Exercise requirements: What you return must be the lines of the data that hold the word "none".

Extracted data entries:
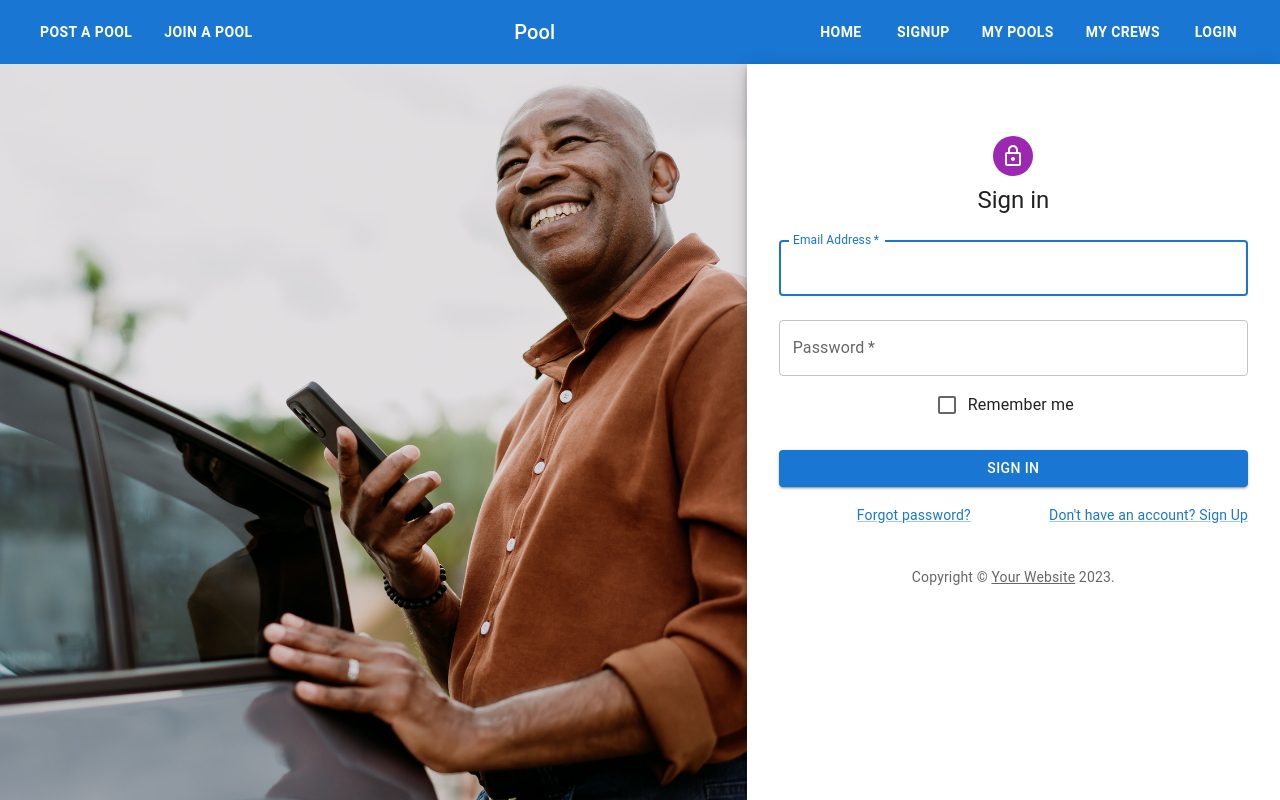
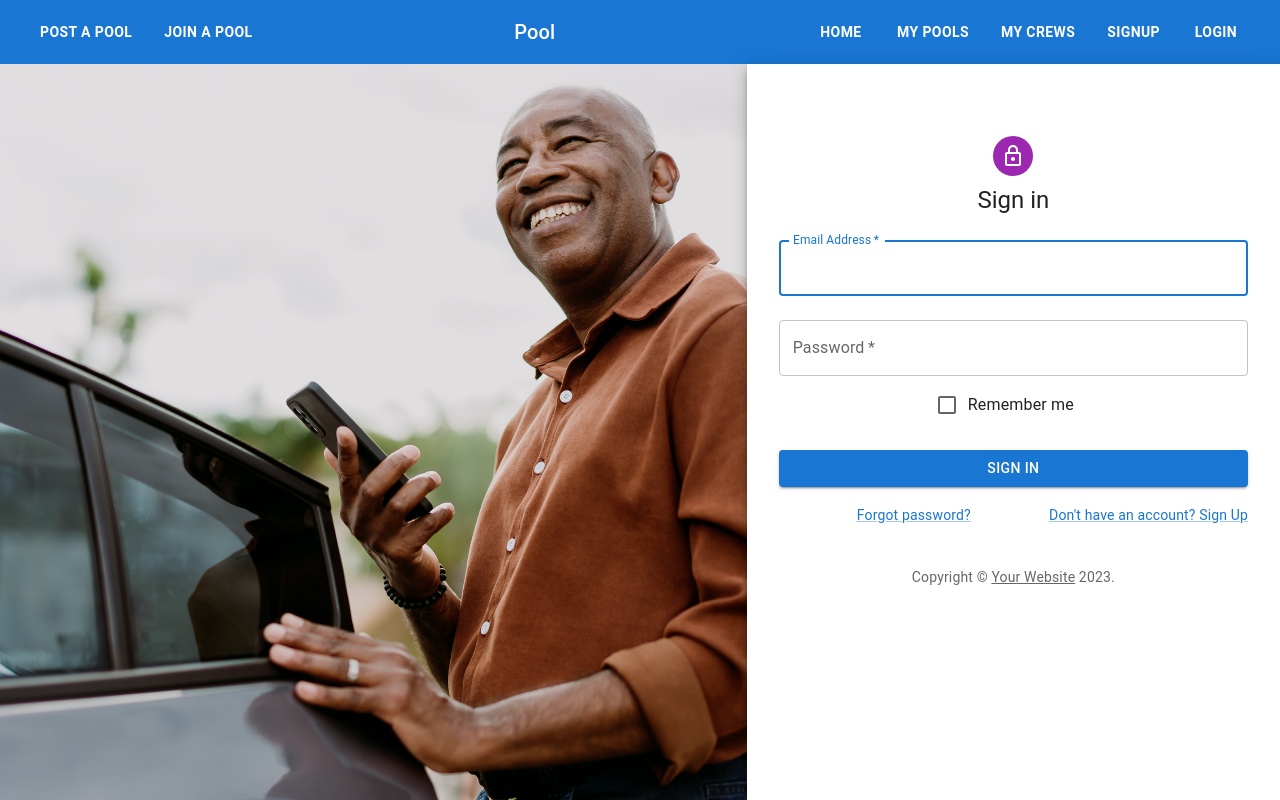
Before and after one commit to nexusstar12/CarpoolApp, a React (Create React App) app in the folder appfrontend/: page /signin in a window 1280 px wide. Built offline with nearby package versions, Linux system fonts and the light colour scheme; no server answers.

Commit message:
fix bugs relating to view pools

```diff
--- a/appfrontend/src/components/Bar.js
+++ b/appfrontend/src/components/Bar.js
@@ -70,24 +70,7 @@ export default function Bar() {
               Home
             </Button>
           </Link>
-          {isLoggedIn ? (
-            <Typography>{userContext.userInfo.name}</Typography>
-          ) : (
-            <Link
-              to="/signup"
-              style={{ textDecoration: "none", margin: "0 8px" }}
-            >
-              <Button
-                sx={{
-                  color: "#fff",
-                  fontWeight: "bold",
-                  "&:hover": { background: "rgba(255,255,255,0.08)" },
-                }}
-              >
-                Signup
-              </Button>
-            </Link>
-          )}
+
           {!isLoggedIn && (
             <Link
               to="/my-pools"
@@ -119,6 +102,25 @@ export default function Bar() {
               My Crews
             </Button>
           </Link>
+
+          {isLoggedIn ? (
+            <Typography>{userContext.userInfo.name}</Typography>
+          ) : (
+            <Link
+              to="/signup"
+              style={{ textDecoration: "none", margin: "0 8px" }}
+            >
+              <Button
+                sx={{
+                  color: "#fff",
+                  fontWeight: "bold",
+                  "&:hover": { background: "rgba(255,255,255,0.08)" },
+                }}
+              >
+                Signup
+              </Button>
+            </Link>
+          )}
 
           {isLoggedIn ? (
             <Link style={{ textDecoration: "none", margin: "0 8px" }}>
--- a/appfrontend/src/pages/ListPoolPage.js
+++ b/appfrontend/src/pages/ListPoolPage.js
@@ -274,18 +274,24 @@ export default function ListPoolPage() {
         <>
           <Typography variant="h4">My Pools</Typography>
           <CardContainer>{getCards(data.myPools, "LEAVE POOL")}</CardContainer>
-          <Typography variant="h4">Available Pools</Typography>
-          <CardContainer>
-            {getCards(data.availablePools, "JOIN POOL")}
-          </CardContainer>
+        </>
+      ) : null}
+
+      {data?.availablePools?.length ? (
+        <>
           <Typography variant="h4">Past Pools</Typography>
           <CardContainer>
             {getCards(data.pastPool, "CREATE CREW")}
           </CardContainer>
         </>
-      ) : (
-        <Typography variant="h4">You are in no pool now.</Typography>
-      )}
+      ) : null}
+
+      {data?.pastPool?.length ? (
+        <>
+          <Typography variant="h4">Available Pools</Typography>
+          <CardContainer>{getCards(data.pastPool, "JOIN POOL")}</CardContainer>
+        </>
+      ) : null}
     </Box>
   );
 }
```
Also changed, not shown: appfrontend/src/pages/ListCrewPage.js (+1 -74 lines). Lines whose indentation alone changed are shown as unchanged.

Written solution:
-              style={{ textDecoration: "none", margin: "0 8px" }}
+              style={{ textDecoration: "none", margin: "0 8px" }}
             <Link style={{ textDecoration: "none", margin: "0 8px" }}>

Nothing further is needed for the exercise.